F. Gasmi, J. J. Laffont and W. W. Sharkey
This paper relies on an engineering optimization model of the local telecommunication exchange network to calibrate the functions entering various regulatory mechanisms, from both traditional and modern (incentive) regulation, and evaluate their relative performance. The engineering process model is used to generate data, which are econometrically synthesized in a translog economic cost function. Using this estimated cost function and some empirical and institutional information on market and regulatory conditions, we then calibrate demand, social-surplus, and disutility-of-(cost-reducing)-effort functions.
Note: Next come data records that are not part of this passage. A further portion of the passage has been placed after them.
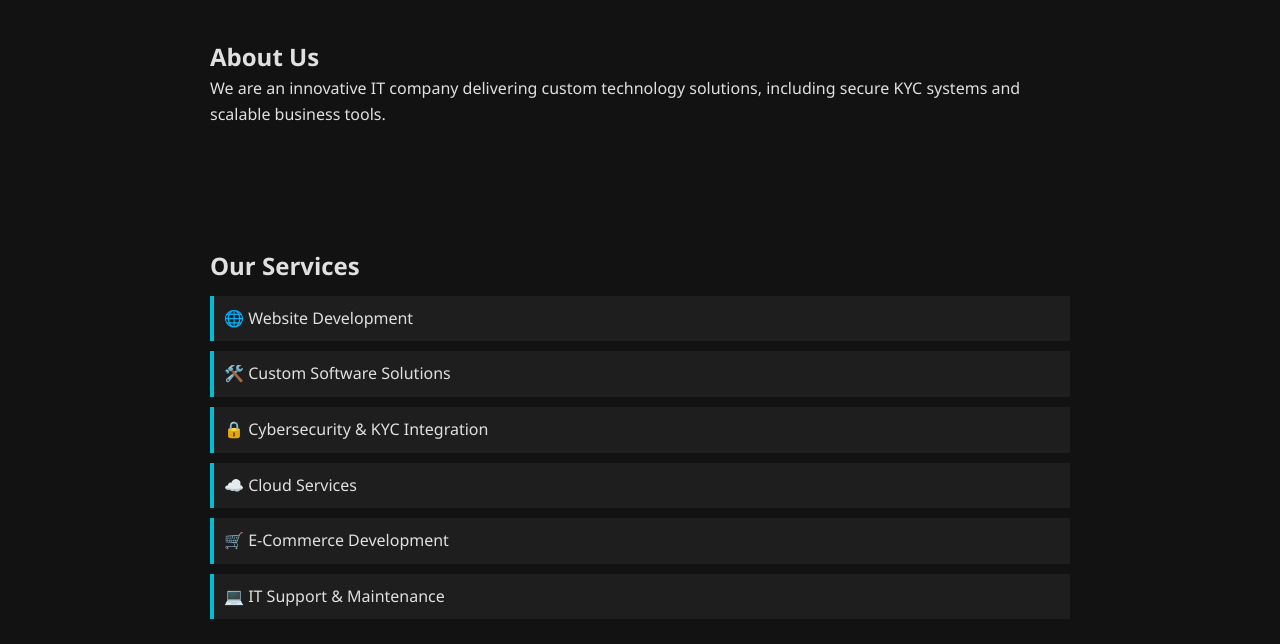
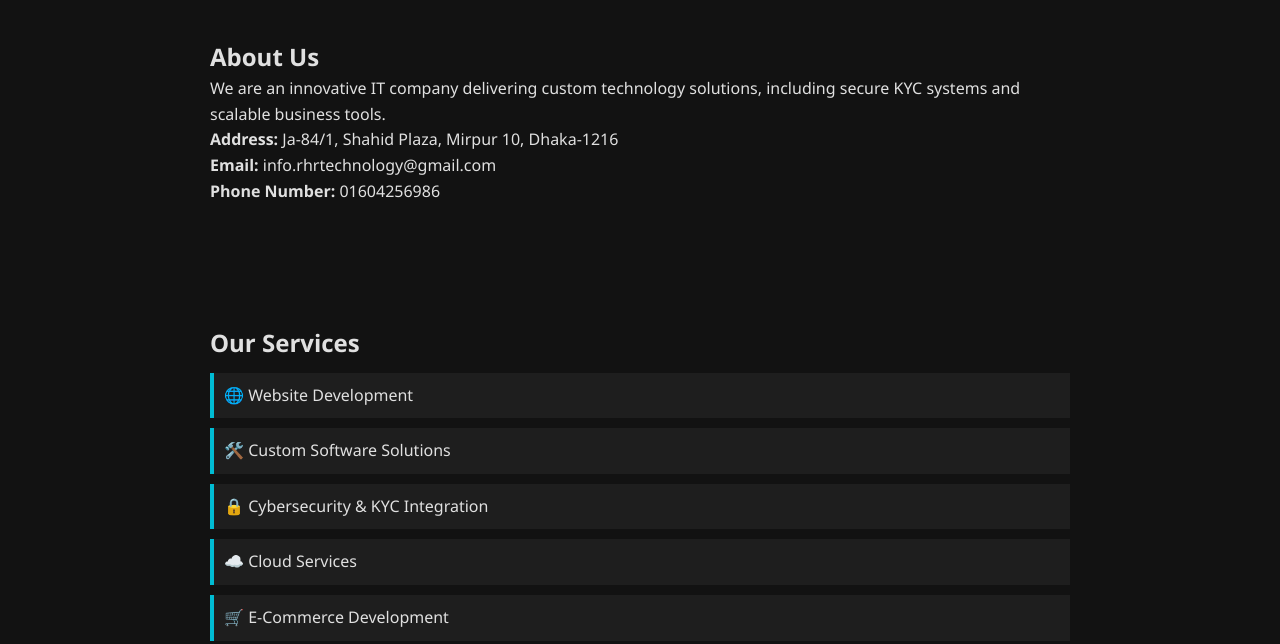
Before and after one commit to rhrtechnology/R.H.R-Technology-Service, a plain HTML site: page index.html in a window 1280 px wide. Shown: the part 413-1057 px from the top of the page. Drawn offline with Linux system fonts and the light colour scheme.

Commit message:
Update index.html

```diff
--- a/index.html
+++ b/index.html
@@ -27,6 +27,9 @@
   <section id="about">
     <h2>About Us</h2>
     <p>We are an innovative IT company delivering custom technology solutions, including secure KYC systems and scalable business tools.</p>
+     <p><strong>Address:</strong> Ja-84/1, Shahid Plaza, Mirpur 10, Dhaka-1216</p>
+      <p><strong>Email:</strong> info.rhrtechnology@gmail.com</p>
+      <p><strong>Phone Number:</strong> 01604256986</p>
   </section>
 
   <section id="services">
```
These functions, together with probability distributions reflecting the regulator’s beliefs about technology characteristics, allow us to quantitatively assess the social value of regulatory transfers and of good cost auditing procedures, the redistributive consequences of the various forms of regulation, and the sensitivity of their relative performance to the cost of public funds.